The US has released its annual wiretap report for 2013, and as befits a country that many perceive to have become a surveillance state, federal and state wiretaps were up, hitting a ten-year high.
Judges authorized a total of 3,576 wiretaps last year, and while that’s only a 5 percent increase over the previous year, it represents a surge in surreptitious surveillance by the government over the past few years.
The overwhelming majority of the taps were placed on mobile phones and landlines while only 21 authorizations were made for electronic communications — I guess the NSA has that one covered. (It’s worth noting that the office that put out this report is not permitted to share data regulated by the Foreign Intelligence Surveillance Act of 1978, which is how the NSA does its business). What’s perhaps most interesting about the report are the types of criminals targeted by the wiretaps: Were law enforcement officers going after corrupt officials? Murderers? Terrorists? Nope. 87 percent of the authorized interception attempts were intended to catch drug offenders. Apparently there’s no corruption going on in America. Hooray! Happy Fourth of July!
Granted, This is nothing new: In looking over the past few years of wiretap reports, drug offenders have long attracted the lion’s share of federal and state wiretaps. But that means the surge in overall wiretaps has nothing to do with a shift in how law enforcement chooses to mete out these resources.
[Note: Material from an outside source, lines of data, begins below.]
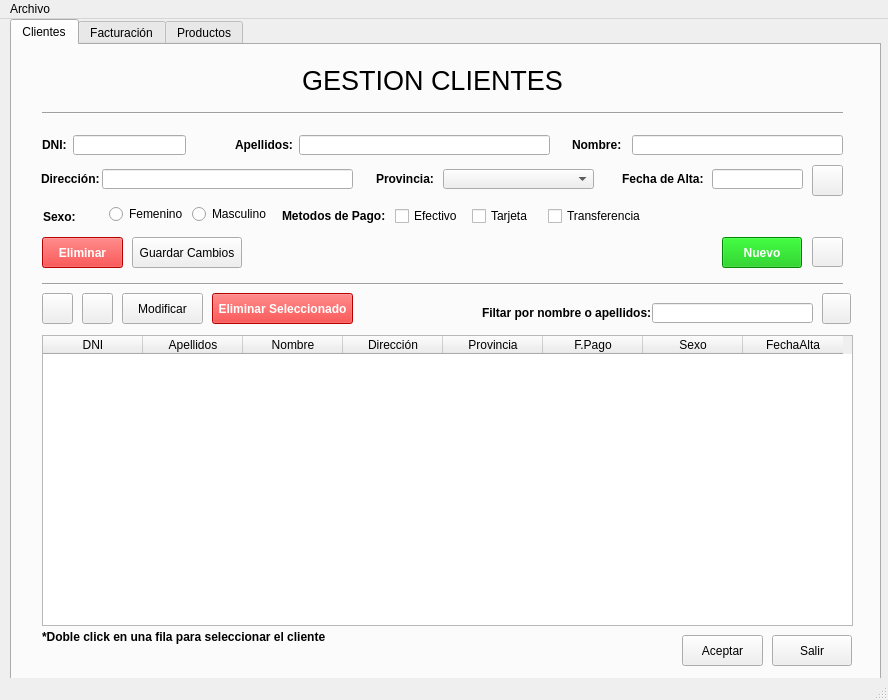
First picture: the form in UiGestionClientes.ui, repository arlumno/DI-ProyectoUI, before the edit.
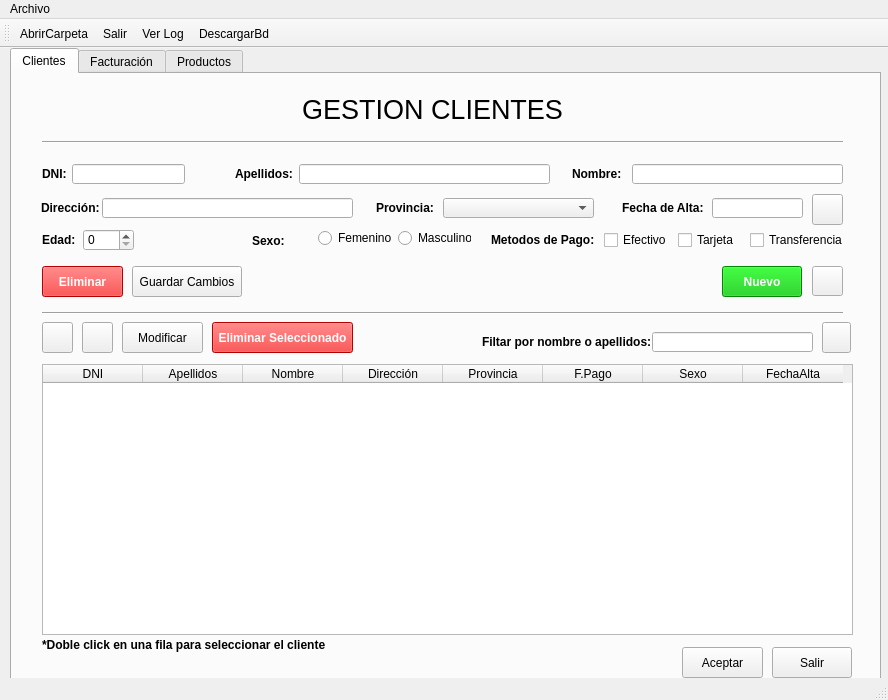
Second picture: the form after the edit. Icons and pictures are not drawn.

```diff
--- a/UiGestionClientes.ui
+++ b/UiGestionClientes.ui
@@ -38,7 +38,7 @@
       <x>10</x>
       <y>0</y>
       <width>871</width>
-      <height>661</height>
+      <height>651</height>
      </rect>
     </property>
     <property name="sizePolicy">
@@ -60,9 +60,9 @@
      <widget class="QWidget" name="horizontalLayoutWidget">
       <property name="geometry">
        <rect>
-        <x>97</x>
-        <y>154</y>
-        <width>160</width>
+        <x>306</x>
+        <y>149</y>
+        <width>153</width>
         <height>31</height>
        </rect>
       </property>
@@ -92,7 +92,7 @@
      <widget class="QLineEdit" name="etDni">
       <property name="geometry">
        <rect>
-        <x>61</x>
+        <x>60</x>
         <y>90</y>
         <width>113</width>
         <height>20</height>
@@ -125,7 +125,7 @@
       <property name="geometry">
        <rect>
         <x>760</x>
-        <y>590</y>
+        <y>573</y>
         <width>80</width>
         <height>31</height>
        </rect>
@@ -137,9 +137,9 @@
      <widget class="QLabel" name="label_5">
       <property name="geometry">
        <rect>
-        <x>31</x>
-        <y>165</y>
-        <width>47</width>
+        <x>240</x>
+        <y>160</y>
+        <width>40</width>
         <height>13</height>
        </rect>
       </property>
@@ -207,9 +207,9 @@
      <widget class="QLabel" name="label_6">
       <property name="geometry">
        <rect>
-        <x>270</x>
-        <y>163</y>
-        <width>111</width>
+        <x>479</x>
+        <y>158</y>
+        <width>104</width>
         <height>16</height>
        </rect>
       </property>
@@ -246,9 +246,9 @@
      <widget class="QWidget" name="horizontalLayoutWidget_2">
       <property name="geometry">
        <rect>
-        <x>383</x>
-        <y>156</y>
-        <width>251</width>
+        <x>592</x>
+        <y>151</y>
+        <width>244</width>
         <height>31</height>
        </rect>
       </property>
@@ -290,7 +290,7 @@
       <property name="geometry">
        <rect>
         <x>670</x>
-        <y>590</y>
+        <y>573</y>
         <width>81</width>
         <height>31</height>
        </rect>
@@ -454,7 +454,7 @@
         <x>30</x>
         <y>290</y>
         <width>811</width>
-        <height>291</height>
+        <height>271</height>
        </rect>
       </property>
       <property name="editTriggers">
@@ -696,7 +696,7 @@
       <property name="geometry">
        <rect>
         <x>30</x>
-        <y>582</y>
+        <y>561</y>
         <width>501</width>
         <height>20</height>
        </rect>
@@ -745,6 +745,35 @@
        <string>Guardar Cambios</string>
       </property>
      </widget>
+     <widget class="QSpinBox" name="sbEdad">
+      <property name="geometry">
+       <rect>
+        <x>71</x>
+        <y>155</y>
+        <width>51</width>
+        <height>22</height>
+       </rect>
+      </property>
+     </widget>
+     <widget class="QLabel" name="label_12">
+      <property name="geometry">
+       <rect>
+        <x>30</x>
+        <y>158</y>
+        <width>61</width>
+        <height>16</height>
+       </rect>
+      </property>
+      <property name="font">
+       <font>
+        <weight>75</weight>
+        <bold>true</bold>
+       </font>
+      </property>
+      <property name="text">
+       <string>Edad:</string>
+      </property>
+     </widget>
     </widget>
     <widget class="QWidget" name="tabFacturacion">
      <attribute name="title">
@@ -777,6 +806,21 @@
    <addaction name="menuArchivo"/>
   </widget>
   <widget class="QStatusBar" name="statusbar"/>
+  <widget class="QToolBar" name="toolBar">
+   <property name="windowTitle">
+    <string>toolBar</string>
+   </property>
+   <attribute name="toolBarArea">
+    <enum>TopToolBarArea</enum>
+   </attribute>
+   <attribute name="toolBarBreak">
+    <bool>false</bool>
+   </attribute>
+   <addaction name="actionAbrirCarpeta"/>
+   <addaction name="actionSalir"/>
+   <addaction name="actionLog"/>
+   <addaction name="actionDescargarBd"/>
+  </widget>
   <action name="actionSalir">
    <property name="text">
     <string>Salir</string>
@@ -796,6 +840,30 @@
     <string>Ctrl+L</string>
    </property>
   </action>
+  <action name="actionAbrirCarpeta">
+   <property name="icon">
+    <iconset resource="iconos.qrc">
+     <normaloff>:/iconos/folder.png</normaloff>:/iconos/folder.png</iconset>
+   </property>
+   <property name="text">
+    <string>AbrirCarpeta</string>
+   </property>
+   <property name="shortcut">
+    <string>Ctrl+A</string>
+   </property>
+  </action>
+  <action name="actionDescargarBd">
+   <property name="icon">
+    <iconset resource="iconos.qrc">
+     <normaloff>:/iconos/download.png</normaloff>:/iconos/download.png</iconset>
+   </property>
+   <property name="text">
+    <string>DescargarBd</string>
+   </property>
+   <property name="shortcut">
+    <string>Ctrl+D</string>
+   </property>
+  </action>
  </widget>
  <tabstops>
   <tabstop>etDni</tabstop>
```
Left out of the diff: 41 changed lines with no effect on the pictures.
It really just represents an intensification of the country’s war on drugs which has cost federal and state governments $1 trillion over the past four decades.
And what has that $1 trillion bought us? The world’s highest documented incarceration rate, with almost half of those prisoners arrested for drug crimes. These convictions disproportionately impact African Americans, in terms of both the number of prisoners and time-served. The Sentencing Project advocacy group says that, on average, African Americans spend virtually the same amount of time in prison for drug offenses as whites do for violent offenses. Meanwhile, addiction rates in this country have remained steady since 1970.
Of course it’s possible that by putting more drug enforcement resources into wiretaps, agents can go after higher-profile targets, as opposed to street-level dealers that fill prisons. Indeed, wiretaps played a crucial role in the capture of Joaquin “El Chapo” Guzman, head of the Sinaloa Cartel and, according to Forbes of all places, the 67th most powerful person in the world. They are also presumably less racially-biased and more effective than tactics like New York’s “stop-and-frisk” program — a report found that out of 2.3 million stops, only 3 percent resulted in a conviction.
Unfortunately, the wiretap report doesn’t break down who was arrested or convicted thanks to the wiretaps. It merely states that the surveillance resulted in 3,744 arrests and 702 convictions last year. But statistics from the FBI show that while the use of wiretapping has intensified, 82.2 percent of all US drug arrests in 2012 (the 2013 statistics aren’t out yet) were for possession, not distribution. That’s actually a slight increase over 2011 and 2010 when the percentage of possession arrests were 81.8 and 81.9 respectively. These statistics, combined with the fact that the number of total annual drug arrests has remained about the same since 2010, suggests that intensified wiretapping has had little effect on what kinds of drug offenders are arrested each year.
Court-authorized wiretapping designed to bust up drug rings is certainly more palatable to the American public than, say, the massive warrantless wiretapping conducted by the NSA. (You can probably blame television’s “The Wire” for that). But at a total estimated cost of over $95 million last year, and an enormous percentage of those resources dedicated to fighting a $1 trillion drug war that many believe we cannot win, and that still others believe has caused more harm than good, the explosion in wiretapping over the past few years should continue to be a matter of public debate. After all, think of all the rehab centers and drug counselors the DEA could pay for with its $2.8 billion budget.
But don’t hold your breath: After all, federal agents love toys more than treatment.